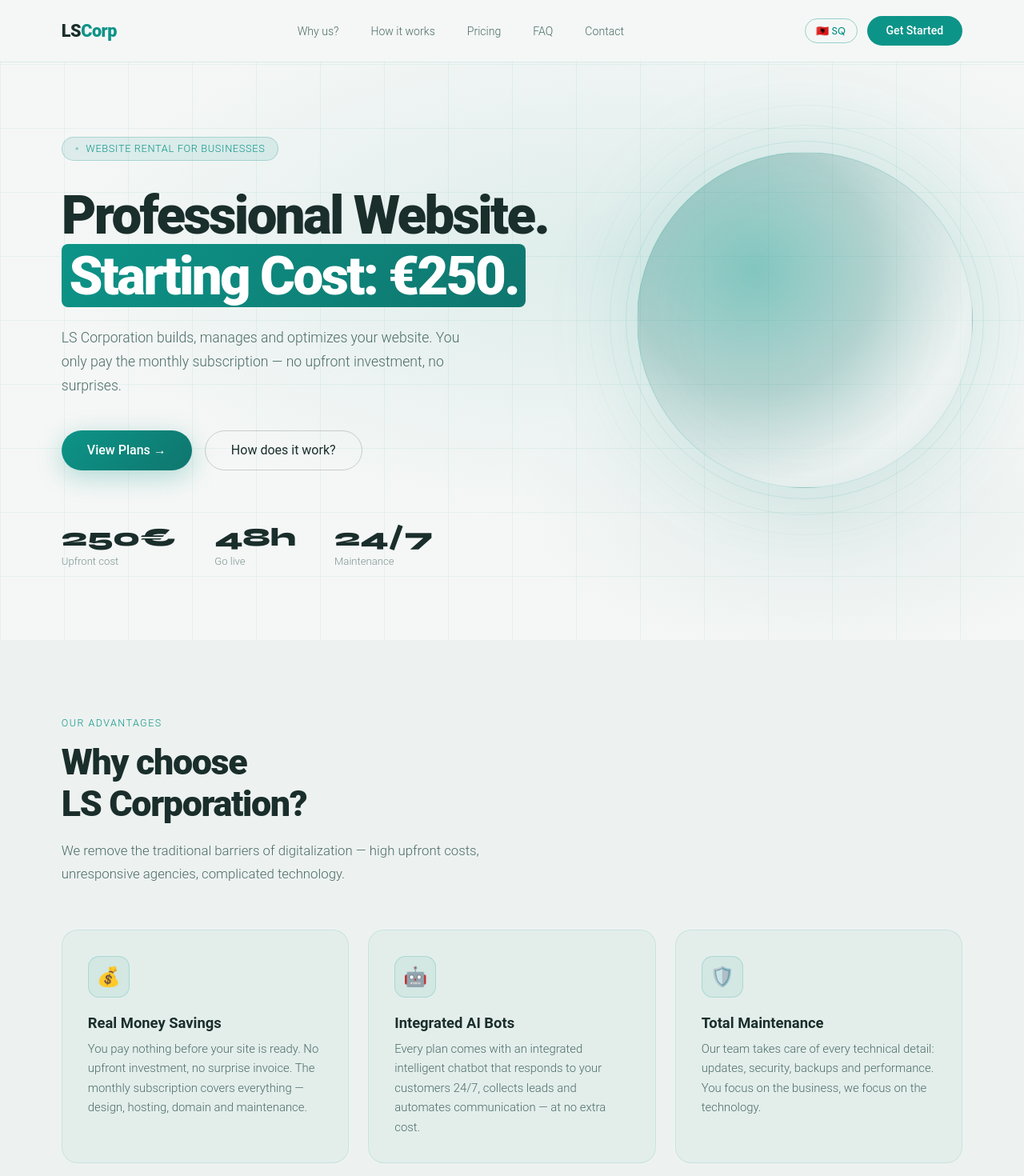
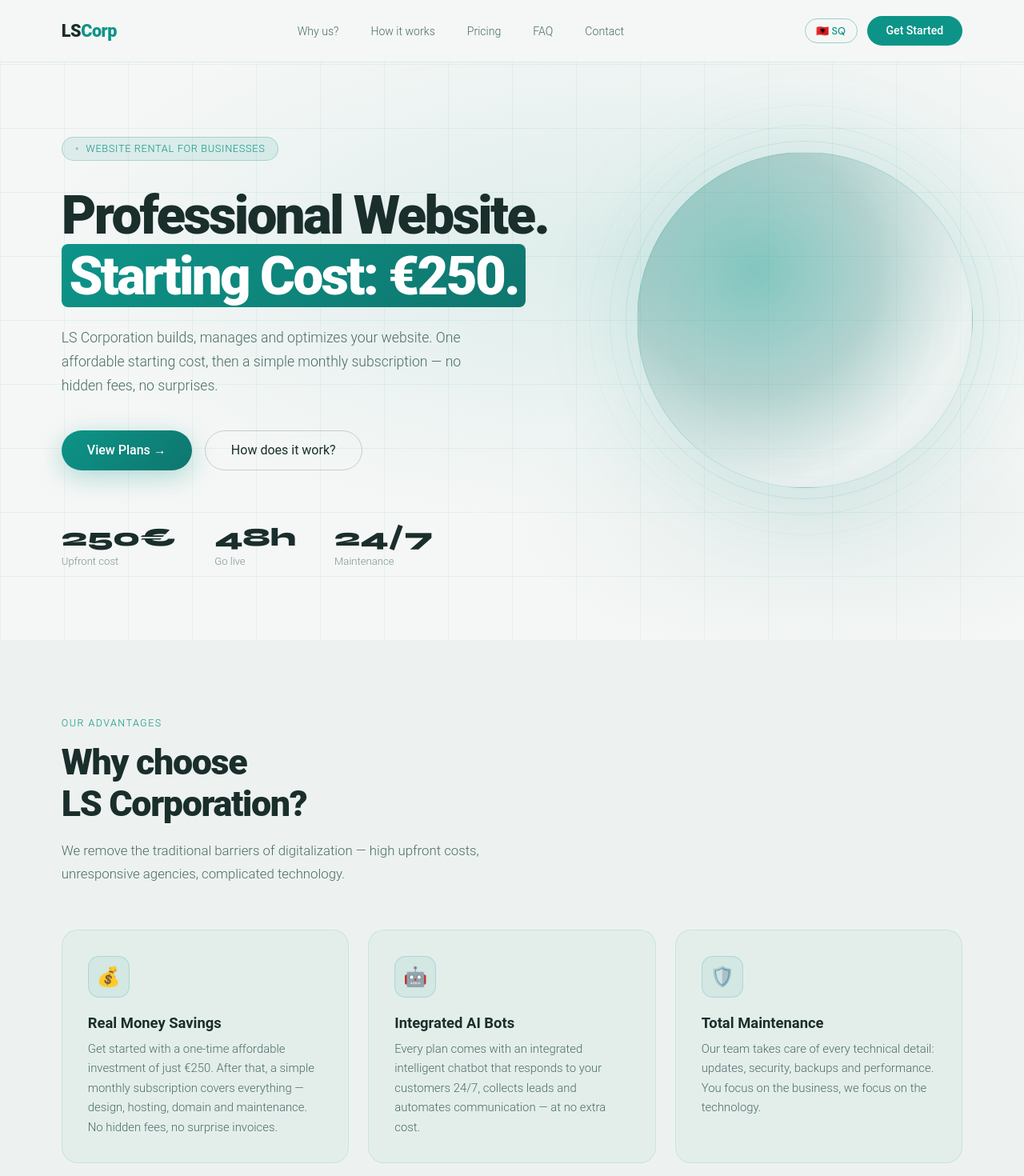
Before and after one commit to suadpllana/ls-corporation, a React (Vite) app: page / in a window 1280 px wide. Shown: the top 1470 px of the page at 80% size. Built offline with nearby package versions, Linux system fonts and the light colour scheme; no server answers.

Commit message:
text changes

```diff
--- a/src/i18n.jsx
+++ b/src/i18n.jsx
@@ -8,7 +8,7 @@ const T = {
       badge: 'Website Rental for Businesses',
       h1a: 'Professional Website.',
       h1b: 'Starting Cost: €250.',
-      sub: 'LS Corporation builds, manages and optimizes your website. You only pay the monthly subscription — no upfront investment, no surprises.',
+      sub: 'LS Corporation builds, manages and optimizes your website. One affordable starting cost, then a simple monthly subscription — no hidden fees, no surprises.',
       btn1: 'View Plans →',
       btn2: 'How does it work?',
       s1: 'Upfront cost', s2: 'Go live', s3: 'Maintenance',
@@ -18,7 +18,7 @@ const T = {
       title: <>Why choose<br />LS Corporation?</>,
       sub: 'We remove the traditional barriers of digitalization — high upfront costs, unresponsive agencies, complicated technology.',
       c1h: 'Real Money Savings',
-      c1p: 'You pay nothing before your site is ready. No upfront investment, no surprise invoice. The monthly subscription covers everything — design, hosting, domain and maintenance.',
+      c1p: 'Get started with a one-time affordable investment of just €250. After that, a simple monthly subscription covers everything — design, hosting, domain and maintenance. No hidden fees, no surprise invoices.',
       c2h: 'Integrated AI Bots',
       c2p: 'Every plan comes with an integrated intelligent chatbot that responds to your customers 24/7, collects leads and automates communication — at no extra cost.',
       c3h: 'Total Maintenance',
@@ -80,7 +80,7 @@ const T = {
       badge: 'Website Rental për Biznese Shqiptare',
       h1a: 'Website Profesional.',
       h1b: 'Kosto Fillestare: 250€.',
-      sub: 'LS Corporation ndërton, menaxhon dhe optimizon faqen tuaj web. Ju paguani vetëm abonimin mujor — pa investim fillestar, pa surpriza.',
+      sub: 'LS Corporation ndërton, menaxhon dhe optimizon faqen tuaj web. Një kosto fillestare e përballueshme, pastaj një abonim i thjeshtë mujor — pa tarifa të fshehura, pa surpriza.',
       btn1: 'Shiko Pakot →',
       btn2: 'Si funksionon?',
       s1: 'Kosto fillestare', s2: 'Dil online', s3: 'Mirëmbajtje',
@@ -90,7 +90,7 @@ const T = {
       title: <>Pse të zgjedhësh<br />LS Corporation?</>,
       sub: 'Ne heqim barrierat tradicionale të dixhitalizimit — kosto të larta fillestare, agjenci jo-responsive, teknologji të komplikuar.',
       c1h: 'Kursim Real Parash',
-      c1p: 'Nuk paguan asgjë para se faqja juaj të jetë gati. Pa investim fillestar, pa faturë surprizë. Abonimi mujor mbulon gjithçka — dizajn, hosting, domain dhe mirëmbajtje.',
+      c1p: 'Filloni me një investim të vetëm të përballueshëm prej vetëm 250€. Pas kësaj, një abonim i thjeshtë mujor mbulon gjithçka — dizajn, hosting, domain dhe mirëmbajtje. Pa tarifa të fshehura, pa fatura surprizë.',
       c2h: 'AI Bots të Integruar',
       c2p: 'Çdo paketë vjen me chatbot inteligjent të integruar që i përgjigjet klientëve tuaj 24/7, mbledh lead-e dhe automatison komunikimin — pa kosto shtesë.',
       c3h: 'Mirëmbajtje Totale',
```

» Work task
Give the listing again word for word. Skip any pictures.

» Written response
Before and after one commit to suadpllana/ls-corporation, a React (Vite) app: page / in a window 1280 px wide. Shown: the top 1470 px of the page at 80% size. Built offline with nearby package versions, Linux system fonts and the light colour scheme; no server answers.

Commit message:
text changes

```diff
--- a/src/i18n.jsx
+++ b/src/i18n.jsx
@@ -8,7 +8,7 @@ const T = {
       badge: 'Website Rental for Businesses',
       h1a: 'Professional Website.',
       h1b: 'Starting Cost: €250.',
-      sub: 'LS Corporation builds, manages and optimizes your website. You only pay the monthly subscription — no upfront investment, no surprises.',
+      sub: 'LS Corporation builds, manages and optimizes your website. One affordable starting cost, then a simple monthly subscription — no hidden fees, no surprises.',
       btn1: 'View Plans →',
       btn2: 'How does it work?',
       s1: 'Upfront cost', s2: 'Go live', s3: 'Maintenance',
@@ -18,7 +18,7 @@ const T = {
       title: <>Why choose<br />LS Corporation?</>,
       sub: 'We remove the traditional barriers of digitalization — high upfront costs, unresponsive agencies, complicated technology.',
       c1h: 'Real Money Savings',
-      c1p: 'You pay nothing before your site is ready. No upfront investment, no surprise invoice. The monthly subscription covers everything — design, hosting, domain and maintenance.',
+      c1p: 'Get started with a one-time affordable investment of just €250. After that, a simple monthly subscription covers everything — design, hosting, domain and maintenance. No hidden fees, no surprise invoices.',
       c2h: 'Integrated AI Bots',
       c2p: 'Every plan comes with an integrated intelligent chatbot that responds to your customers 24/7, collects leads and automates communication — at no extra cost.',
       c3h: 'Total Maintenance',
@@ -80,7 +80,7 @@ const T = {
       badge: 'Website Rental për Biznese Shqiptare',
       h1a: 'Website Profesional.',
       h1b: 'Kosto Fillestare: 250€.',
-      sub: 'LS Corporation ndërton, menaxhon dhe optimizon faqen tuaj web. Ju paguani vetëm abonimin mujor — pa investim fillestar, pa surpriza.',
+      sub: 'LS Corporation ndërton, menaxhon dhe optimizon faqen tuaj web. Një kosto fillestare e përballueshme, pastaj një abonim i thjeshtë mujor — pa tarifa të fshehura, pa surpriza.',
       btn1: 'Shiko Pakot →',
       btn2: 'Si funksionon?',
       s1: 'Kosto fillestare', s2: 'Dil online', s3: 'Mirëmbajtje',
@@ -90,7 +90,7 @@ const T = {
       title: <>Pse të zgjedhësh<br />LS Corporation?</>,
       sub: 'Ne heqim barrierat tradicionale të dixhitalizimit — kosto të larta fillestare, agjenci jo-responsive, teknologji të komplikuar.',
       c1h: 'Kursim Real Parash',
-      c1p: 'Nuk paguan asgjë para se faqja juaj të jetë gati. Pa investim fillestar, pa faturë surprizë. Abonimi mujor mbulon gjithçka — dizajn, hosting, domain dhe mirëmbajtje.',
+      c1p: 'Filloni me një investim të vetëm të përballueshëm prej vetëm 250€. Pas kësaj, një abonim i thjeshtë mujor mbulon gjithçka — dizajn, hosting, domain dhe mirëmbajtje. Pa tarifa të fshehura, pa fatura surprizë.',
       c2h: 'AI Bots të Integruar',
       c2p: 'Çdo paketë vjen me chatbot inteligjent të integruar që i përgjigjet klientëve tuaj 24/7, mbledh lead-e dhe automatison komunikimin — pa kosto shtesë.',
       c3h: 'Mirëmbajtje Totale',
```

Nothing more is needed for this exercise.